Extremely Rare Rock Dating Back to Ice Age Discovered in Oregon

While overseeing the construction of a new middle school in Lake Oswego, Oregon, Skanska USA Building superintendent Jacob Parker noticed that one of the rocks his crew had dredged up was not your average hunk of stone, according to the Tualatin Historical Society. In fact, he'd never seen anything like it before.

The massive chunk of rhyolite recently discovered.
This massive chunk of rhyolite was recently discovered by construction workers in Oregon. It is an extremely rare find. YouTube/Tualatin Historical Society

Struck by its distinctiveness of color and texture, Parker contacted Scott Burns, a professor of geology at Portland State University and the president of the Tualatin Ice Age Foundation, according to a Skanska press release.

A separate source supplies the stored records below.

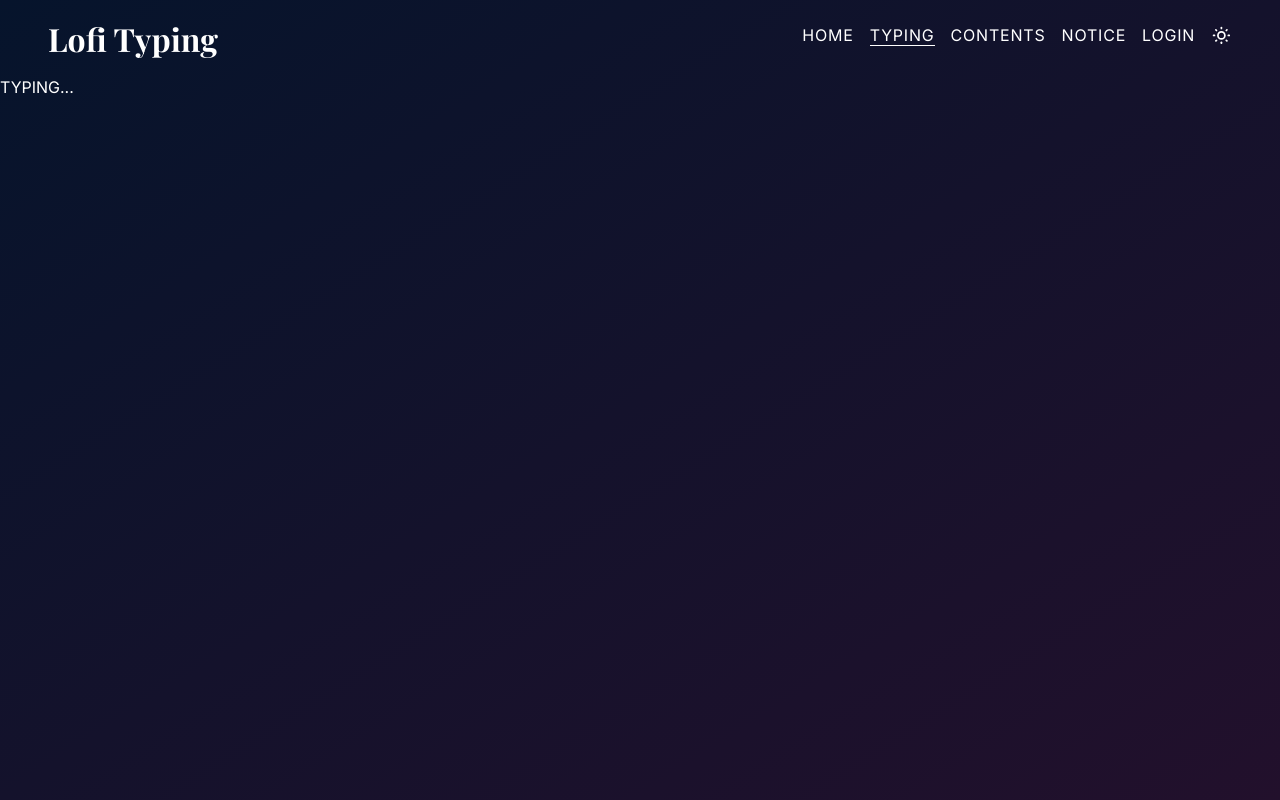
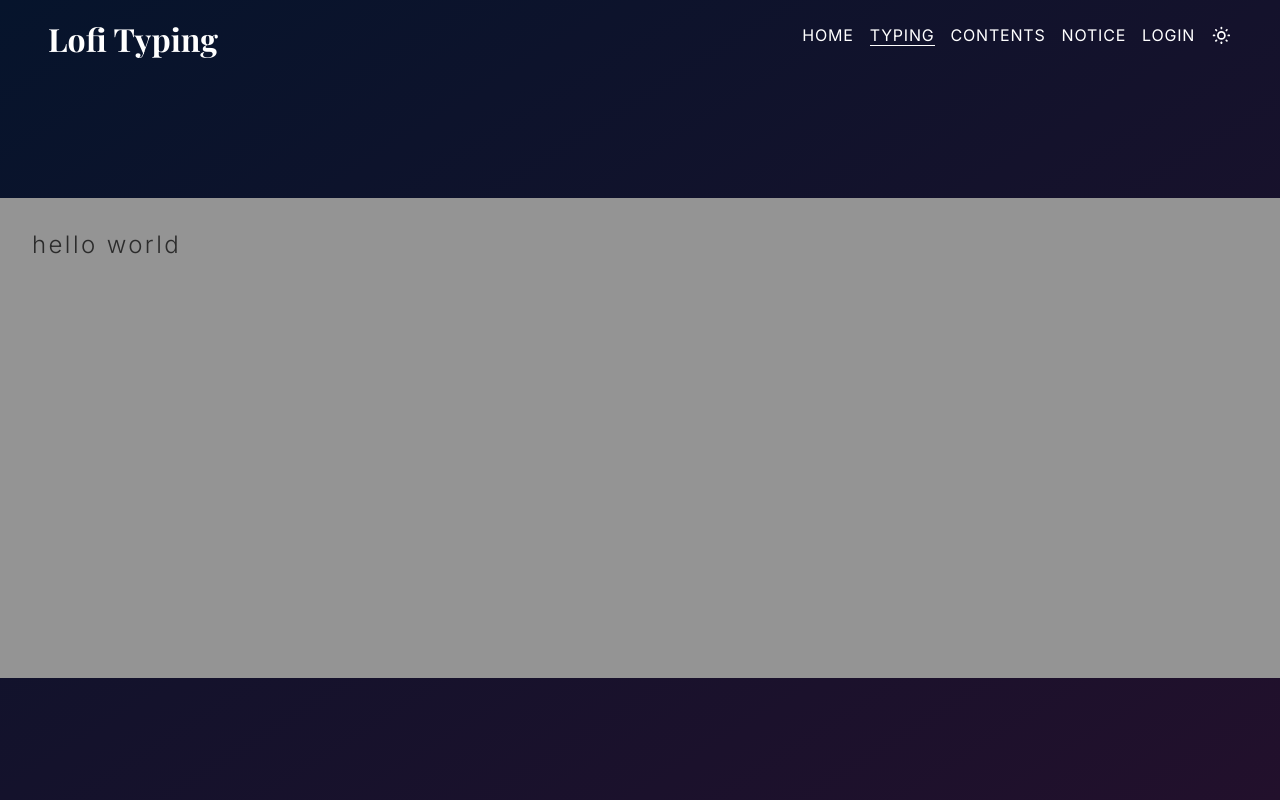
Before and after one commit to lofi-J/Typing-Lab, a Next.js app: page /typing in a window 1280 px wide. Built offline with nearby package versions, Linux system fonts and the light colour scheme; a web font is replaced by a local one.

Commit message:
[추가] 타이핑 컴포넌트(Playground) 추가
 + globals.css 회색 색상 추가

```diff
--- a/app/globals.css
+++ b/app/globals.css
@@ -13,16 +13,25 @@
   --gradient-middle-color: #14122c;
   --gradient-end-color: #22102c;
   --gradient-background-color: linear-gradient(to bottom right, var(--gradient-start-color), var(--gradient-middle-color), var(--gradient-end-color));
-
-  --accent-color: #c2ffa3;
+  --accent-color: #8200ff;
   --light-yellow: #fdfda4;
-  --a: #2b259f;
+  --normal-gray: #333;
+  --gray-100: #f0f0f0;  /* 가장 밝은 회색 */
+  --gray-200: #d9d9d9;
+  --gray-300: #c2c2c2;
+  --gray-400: #ababab;
+  --gray-500: #949494;  /* 중간 회색 */
+  --gray-600: #7d7d7d;
+  --gray-700: #666666;
+  --gray-800: #4f4f4f;
+  --gray-900: #2b2b2b;  /* 가장 어두운 회색 */
 
   /* shape */
   --border-radius: 12px;
 
   /* size */
   --header-height: 4.8rem;
+  --playground-width: 80rem;
 }
 
 [data-theme="light"] {
@@ -34,7 +43,6 @@
   --gradient-start-color: #c2ffa3;
   --gradient-middle-color: #deffcb;
   --gradient-end-color: #ffffff;
-
   --accent-color: #06142c;
 }
 
--- a/app/page.module.css
+++ b/app/page.module.css
@@ -3,7 +3,6 @@
 	flex-direction: column;
 	align-items: center;
 }
-
 .title {
 	padding-top: 10%;
 }
@@ -11,3 +10,22 @@
 .title > span {
 	font-size: 4rem;
 }
+/* press to any key to typing */
+@keyframes showing {
+	0% { opacity: 0; }
+	100% { opacity: 1; }
+}
+.info {
+	margin-top: 10%;
+	animation: showing 0.8s ease;
+	&:hover {
+		cursor: pointer;
+	}
+}
+.p {
+	border: 1px solid var(--normal-gray);
+	border-radius: var(--border-radius);
+	background-color: var(--accent-color);
+	font-size: 1.2rem;
+	padding: 0.8rem 1rem;
+}
--- a/app/typing/page.module.css
+++ b/app/typing/page.module.css
@@ -0,0 +1,12 @@
+.main {
+	display: flex;
+	justify-content: center;
+	align-items: center;
+}
+.container {
+	width: var(--playground-width);
+	height: 30rem;
+	margin: 0 auto;
+	padding: 1rem;
+	background-color: var(--gray-500);
+}
--- a/app/typing/page.tsx
+++ b/app/typing/page.tsx
@@ -1,7 +1,13 @@
+import style from "./page.module.css";
+import Playground from "@/component/typing/Playground/Playground";
+
 export default function Typing() {
   return (
-    <main>
-      TYPING...
+    <main className={style.main}>
+      <div className={style.container}>
+        {/* temporary */}
+        <Playground typingTarget={'hello world'} />
+      </div>
     </main>
   );
 }
--- a/component/TextWriterAnimation/TextWriterAnimation.tsx
+++ b/component/TextWriterAnimation/TextWriterAnimation.tsx
@@ -1,7 +1,7 @@
 'use client';
 
 import style from "./TextWriterAnimation.module.css";
-import {useEffect, useState} from "react";
+import React, {useEffect, useState} from "react";
 
 
 interface ITextWriter {
@@ -10,9 +10,10 @@ interface ITextWriter {
   rewrite?: boolean;
   hasCaret?: boolean;
   playOnRender?: boolean;
+  setIsDoneForParent?: React.Dispatch<React.SetStateAction<boolean>>
 }
 
-const TextWriterAnimation = ({text, delay=150, rewrite, hasCaret=false, playOnRender=true}: ITextWriter) => {
+const TextWriterAnimation = ({text, delay=150, rewrite, hasCaret=false, playOnRender=true, setIsDoneForParent}: ITextWriter) => {
   const [localRewrite, setLocalRewrite] = useState(rewrite);
   const [currentText, setCurrentText] = useState(playOnRender ? '' : text);
   const [currentIndex, setCurrentIndex] = useState(playOnRender ? 0 : text.length);
@@ -33,6 +34,9 @@ const TextWriterAnimation = ({text, delay=150, rewrite, hasCaret=false, playOnRe
 
       return () => {
         if (text.length-1 === currentIndex) {
+          if(setIsDoneForParent) {
+            setIsDoneForParent(true);
+          }
           setIsDone(true);
         }
         clearTimeout(timeout);
--- /dev/null
+++ b/component/typing/Playground/Playground.module.css
@@ -0,0 +1,30 @@
+.container {
+	width: 100%;
+}
+
+.board {
+	position: relative;
+	display: flex;
+	justify-content: flex-start;
+}
+.target_text, .write {
+	position: absolute;
+	top: 0;
+	left: 0;
+	padding: 1rem;
+}
+
+/* Target Text design */
+.target_text {
+	font-size: 1.5rem;
+	font-weight: 300;
+	color: var(--gray-900);
+	letter-spacing: 0.15rem;
+}
+/* Write Text design */
+.write {
+	font-size: 1.5rem;
+	font-weight: 500;
+	color: var(--background-color);
+	letter-spacing: 0.15rem;
+}
--- /dev/null
+++ b/component/typing/Playground/Playground.tsx
@@ -0,0 +1,33 @@
+'use client';
+
+import style from "./Playground.module.css";
+import useWrite from "@/hooks/useWrite";
+import {useState} from "react";
+
+interface IPlayground {
+  typingTarget: string;
+}
+
+const Playground = ({typingTarget}: IPlayground) => {
+  const [inputCode, setInputCode] = useState('');
+  const { typingText } = useWrite(inputCode);
+
+  return (
+    <div className={style.container}>
+      <div className={style.board}>
+        <div className={style.target_text}>
+          {typingTarget.split('').map((letter, index) => (
+            <span key={`-${index}`}>{letter}</span>
+          ))}
+        </div>
+        <div className={style.write}>
+          {typingText.split('').map((letter, index) => (
+            <></>
+          ))}
+        </div>
+      </div>
+    </div>
+  );
+}
+
+export default Playground;
--- /dev/null
+++ b/hooks/useWrite.ts
@@ -0,0 +1,9 @@
+import {useEffect, useState} from "react";
+
+const useWrite = (curInputCode: string) => {
+  const [typingText, setTypingText] = useState('');
+
+  return { typingText };
+}
+
+export default useWrite;
```
Also changed, not shown: app/page.tsx (+26 -0 lines), static/texts/두고가는계절.ts (added, +12 -0 lines).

Founded in 2018, the organization works to educate residents of the eponymous city about the impact of the Ice Age on the local landscape.

When he arrived at the site to examine the rock, Burns confirmed Parker's suspicions. The rock was indeed an extraordinary find, so much so that he'd "never seen" one "like [it], not at all," he said, according to the historical society. It was rhyolite, a type of igneous rock so rare in the area that only one other specimen has ever been discovered. That one was lost over the years.

"Basically, this is just a very, very rare rock," Burns told KATU, adding that he was "very excited" by the find.

Formed when the multiple layers of lava expelled during a volcanic eruption harden as they cool, rhyolite is rich in silica and often pink or gray in color, according to Geology.com. This specimen measures 3-feet long, 4-feet wide, and 2-feet high and weighs approximately 2,000 pounds, according to the Skanska press release. It was likely carried from Montana or Canada to the Pacific Northwest by the Missoula Floods, a large-scale lake overflow event that occurred more than 15,000 years ago.

"We believe it's an ice-rafted glacial erratic," Burns said, according to the Tualatin Historical Society. "That is, it fell onto the glaciers up in British Columbia, Alberta, Canada, or Montana," after which it became "part of the dam that blew apart in the Missoula Floods, and it floated down here and was then dropped."

He described the rock as "a major geological find."

Once the news of the discovery became widely known, the Tualatin Ice Age Foundation and the Lake Oswego School District came to an agreement that enabled the Foundation to take possession of the rock and the district to continue moving forward with construction. The rock is scheduled for transport to the Tualatin Ice Age Tourism Foundation at the Tualatin Heritage Center on May 17, where it will be put on display.